• Task: From the first line to the last, copy the material exactly and leave the pictures out.

• Given data:
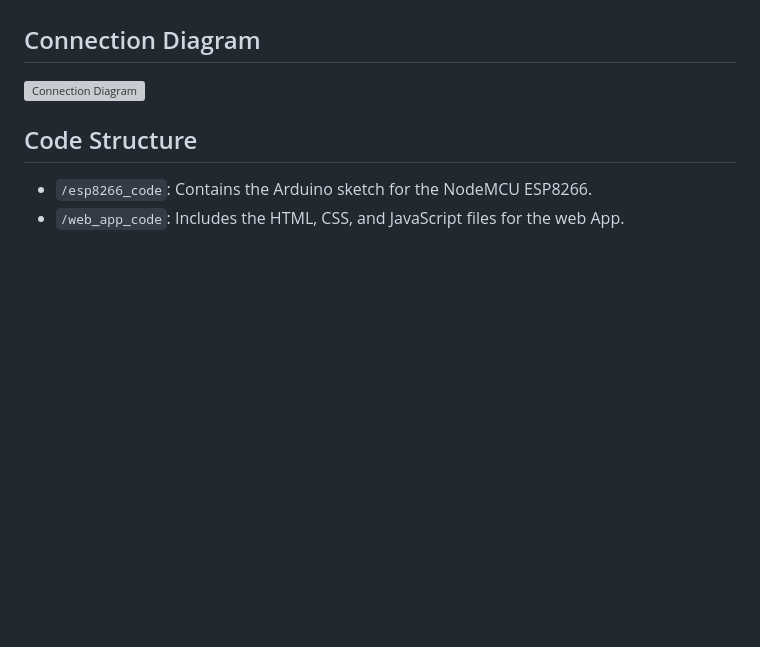
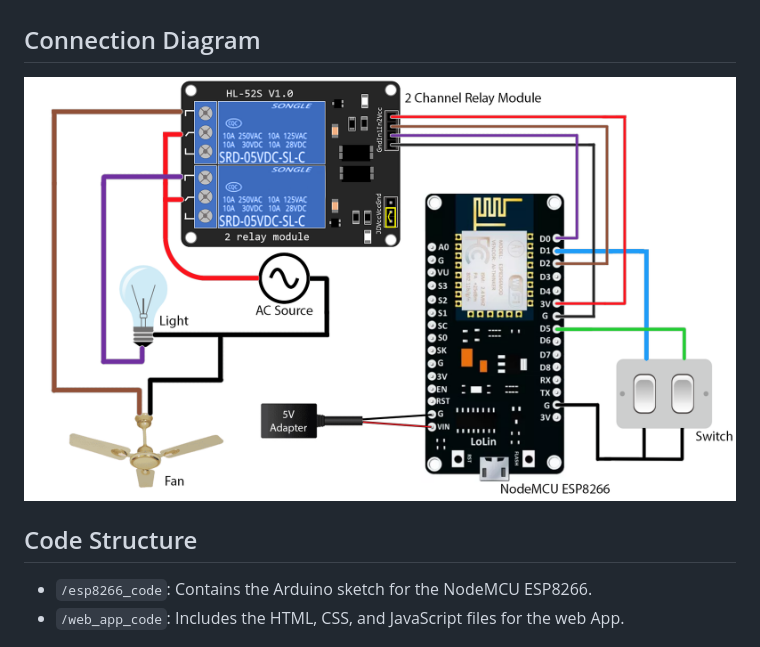
Before and after one commit to SazidulAlam47/iot-fan-light-control, a Markdown page: README.md, the part around the change. GitHub-like rendering; blank space fills up the shorter version; grey boxes are pictures that could not be loaded.

```diff
--- a/README.md
+++ b/README.md
@@ -34,7 +34,7 @@
 </ol>
 
 <h2>Connection Diagram</h2>
-<img src="circuit.png" alt="Connection Diagram">
+<img src="connection_diagram.png" alt="Connection Diagram">
 
 <h2>Code Structure</h2>
 <ul>
```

• Exercise solution:
Before and after one commit to SazidulAlam47/iot-fan-light-control, a Markdown page: README.md, the part around the change. GitHub-like rendering; blank space fills up the shorter version; grey boxes are pictures that could not be loaded.

```diff
--- a/README.md
+++ b/README.md
@@ -34,7 +34,7 @@
 </ol>
 
 <h2>Connection Diagram</h2>
-<img src="circuit.png" alt="Connection Diagram">
+<img src="connection_diagram.png" alt="Connection Diagram">
 
 <h2>Code Structure</h2>
 <ul>
```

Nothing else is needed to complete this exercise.